Hyperspectral and thermal sensors installed on field robots-, aircraft-, and satellite-based platforms are an increasingly common approach used to characterize plant physiology [14–17]. In hyperspectral remote sensing, sensors measure radiative properties of plants with hundreds to thousands of continuous narrow bands in the optical domain (0.35–2.5 µm). This abundant spectral information increases the chance of detecting subtle physiological changes compared to multispectral data, which have a small number of bands averaged over a wide spectral region and are insensitive to narrow spectral signatures [18–20]. Photochemical reflectance index (PRI) and sun-induced fluorescence (SIF) retrieved from hyperspectral remote sensing are the most widely used indicators in the remote assessment of plant photosynthetic activity [21–24]. The PRI was formed to track the xanthophyll cycle, which relates to plant oxidative stress associated with photosynthesis, using changes in green reflectance centered at 531 nm . SIF is a direct proxy of photosynthesis, because it detects reemitted excess light energy at 600–800 nm, from photosystems I and II, to minimize photosystem damage as a part of the plant photo-protective mechanism [26–29].

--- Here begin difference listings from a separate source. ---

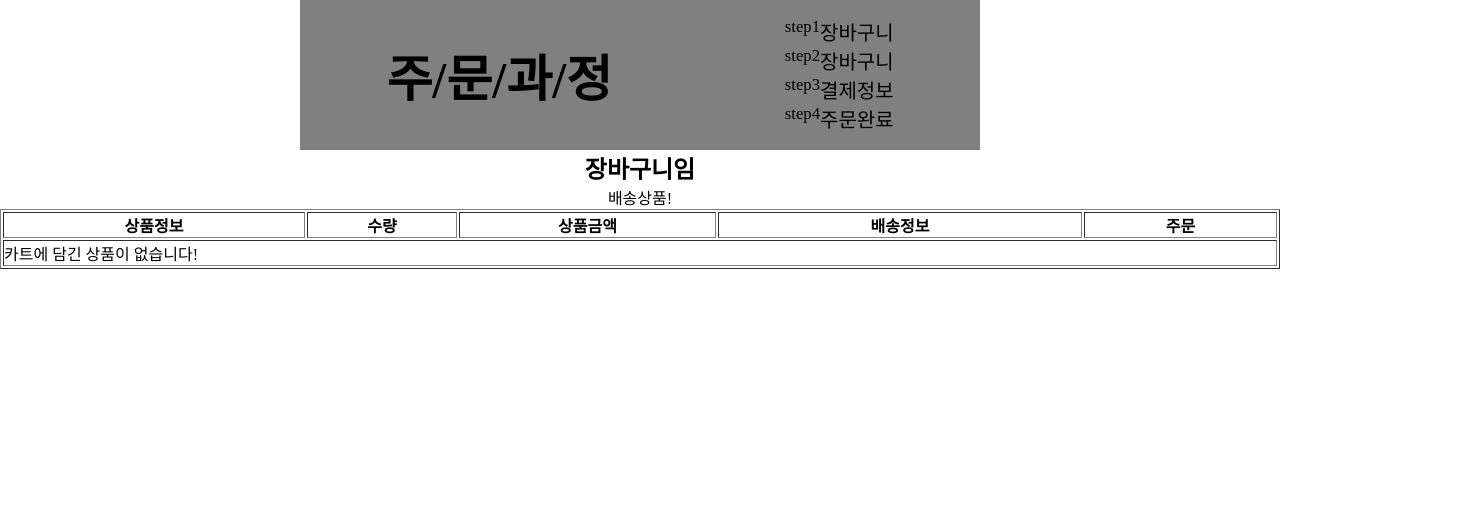
Repository: kym-1000/book
Page: http://localhost/book/WEB-INF/views/cart/cart1.jsp
An editor plug-in stored every save of this project. The page is shown before and after the next save, followed by the edit.
The browser window is 1280 px wide. The page is 1280 px wide, then 1480 px, so the pictures cover 1480 px, including what lies to the right of the window. The pictures show the whole page.
The page is served by Tomcat 9. Nobody is signed in. Other server files are loaded and not shown. The template is opened directly, without the code that normally fills it, so the values that code supplies are empty.

Above is the page before, as saved 2023-01-02 08:44:47.

### book/book/src/main/webapp/WEB-INF/views/cart/cart1.jsp
<%@ page language="java" contentType="text/html; charset=UTF-8"
    pageEncoding="UTF-8"%>
<!DOCTYPE html>
<html>
<head>
<meta charset="UTF-8">
<title>Insert title here</title>
	<style type="text/css">

		*{
			margin: auto;
			padding: 0;
		}

	</style>
</head>
<body>

	<jsp:include page="../cart/cartheader.jsp"></jsp:include>


	<h2 style="text-align: center;">장바구니임</h2>

	<table  width="100%"  border="1" id="table">
	<caption >
      배송상품!
    </caption> <colgroup >
    <col  width="40"> <col  width="100">
     <col  width="*"> <col  width="70">
      <col  width="120"> <col  width="170">
      <col  width="90"></colgroup> <thead >
      <tr ><th  colspan="3" scope="col" class="txt">상품정보</th>
      <th  scope="col" class="txt">수량</th>
      <th  scope="col" class="txt">상품금액</th>
      <th  scope="col" class="txt">배송정보</th>
      <th  scope="col" class="txt lastCol">주문</th></tr></thead>
      <tbody >
      <tr >
      <td  colspan="7" class="noData"><p  class="txt_tit">카트에 담긴 상품이 없습니다!</p>
      </td>
      </tr>
      </tbody>
      </table>
</body>
</html>

### book/book/src/main/webapp/WEB-INF/views/cart/cartheader.jsp
<%@ page language="java" contentType="text/html; charset=UTF-8"
    pageEncoding="UTF-8"%>
<%@ taglib uri="http://java.sun.com/jsp/jstl/core" prefix="c" %>
<!DOCTYPE html>
<html>
<head>
<meta charset="UTF-8">
<title>Insert title here</title>
<style type="text/css">

	#pagetop{
		margin-left: 300px;
		margin-right: 300px;
	    background-color: grey;
	    font-size: 20px;
		height: 150px;
		display : flex;
	  	/* justify-content : center; */
	  	align-items : center;
	}

</style>
</head>
<body>


	<div id="pagetop">
		<h2 style="text-align: left; font-size: 50px">
			주/문/과/정
		</h2>
		<div style="text-align: right;">

		<c:choose >
		<c:when test="${msg eq 1}">
		<div style="color: red">
		<sup>step1</sup>장바구니
		</div>
		</c:when>
		<c:otherwise>
		<div>
		<sup>step1</sup>장바구니
		</div>
		</c:otherwise>
		</c:choose>

		<c:choose>
		<c:when test="${msg eq 2}">
		<div style="color: red">
		<sup>step2</sup>배송정보
		</div>
		</c:when>
		<c:otherwise>
		<div>
		<sup>step2</sup>장바구니
		</div>
		</c:otherwise>
		</c:choose>

		<c:choose>
		<c:when test="${msg eq 3}">
		<div style="color: red">
		<sup>step3</sup>결제정보
		</div>
		</c:when>
		<c:otherwise>
		<div>
		<sup>step3</sup>결제정보
		</div>
		</c:otherwise>
		</c:choose>

		<c:choose>
		<c:when test="${msg eq 4}">
		<div style="color: red">
		<sup>step4</sup>주문완료
		</div>
		</c:when>
		<c:otherwise>
		<div>
		<sup>step4</sup>주문완료
		</div>
		</c:otherwise>
		</c:choose>

		</div>
	</div>

</body>
</html>

After the next save:
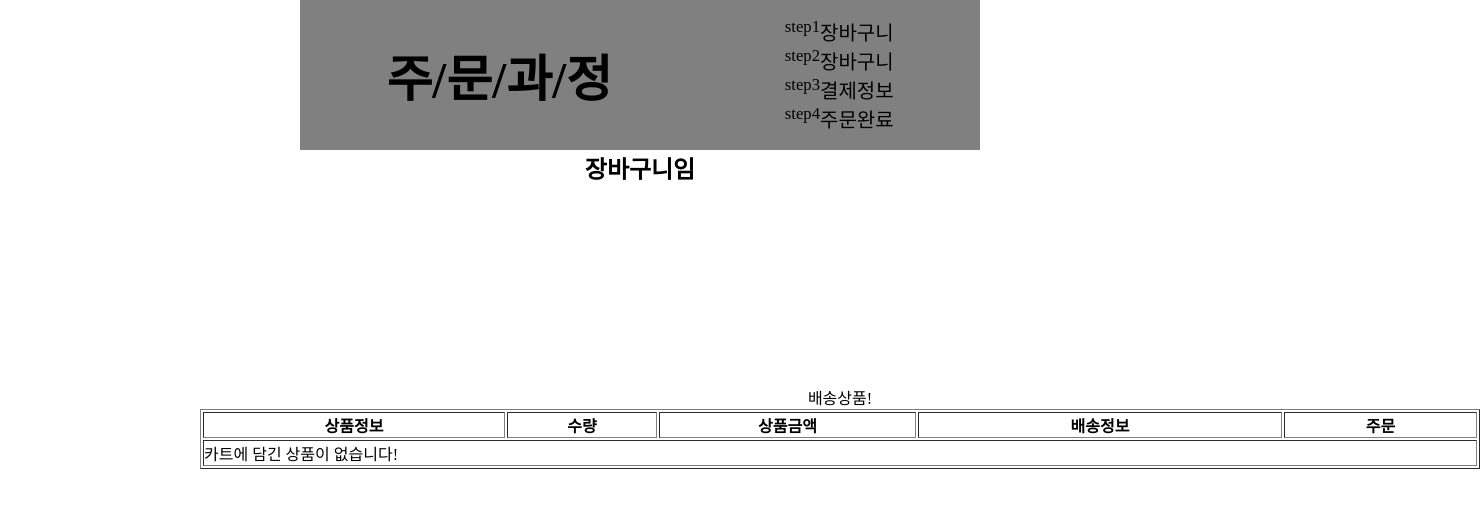
Saved 23 s later.
--- a/book/book/src/main/webapp/WEB-INF/views/cart/cart1.jsp
+++ b/book/book/src/main/webapp/WEB-INF/views/cart/cart1.jsp
@@ -10,6 +10,10 @@
 		*{
 			margin: auto;
 			padding: 0;
+		}
+
+		#table{
+			margin: 200px
 		}
 
 	</style>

nipulated mice has taken on an equally important role in de- veloping murine models of human disease, determining the role of single genes in complex physiological traits, and in as- cribing the lack of a phenotype to gene redundancy. Com- pounding the difficulty, the investigators having the skills re- quired to generate transgenic or gene-targeted mice often do not have the expertise necessary to quantitatively monitor a complex physiological phenotype, that encompasses changes in diastolic or systolic function, neural control of integrative cardiovascular function, exercise-induced cardiorespiratory endpoints, or other complex parameters. Given the diminutive size of the mouse heart and associated vessels (the diameter of the adult mouse aorta is 1 mm in its widest distribution), a heart rate in excess of 450 beats per minute, the dearth of base- line parameters describing murine cardiovascular function and physiology, and the lack of widely available miniaturized tech- nology to assess in vivo physiological phenotypes, until re- cently, most of the analysis of potential cardiovascular pheno- types in mice have been confined to simple histological assessments. Needless to say, since the usual classifications of many clinical diseases are not based on such parameters, the potential for making the wrong “diagnosis,” missing a major phenotype, or wrongly concluding the absence of a phenotype are substantial. In the latter case, it may be premature to con- clude that a lack of a phenotype in a gene-targeted animal is a true reflection of the functional redundancy of members of a given gene family, as this may simply reflect the inability to Address correspondence to Kenneth R. Chien, MD, PhD, Depart-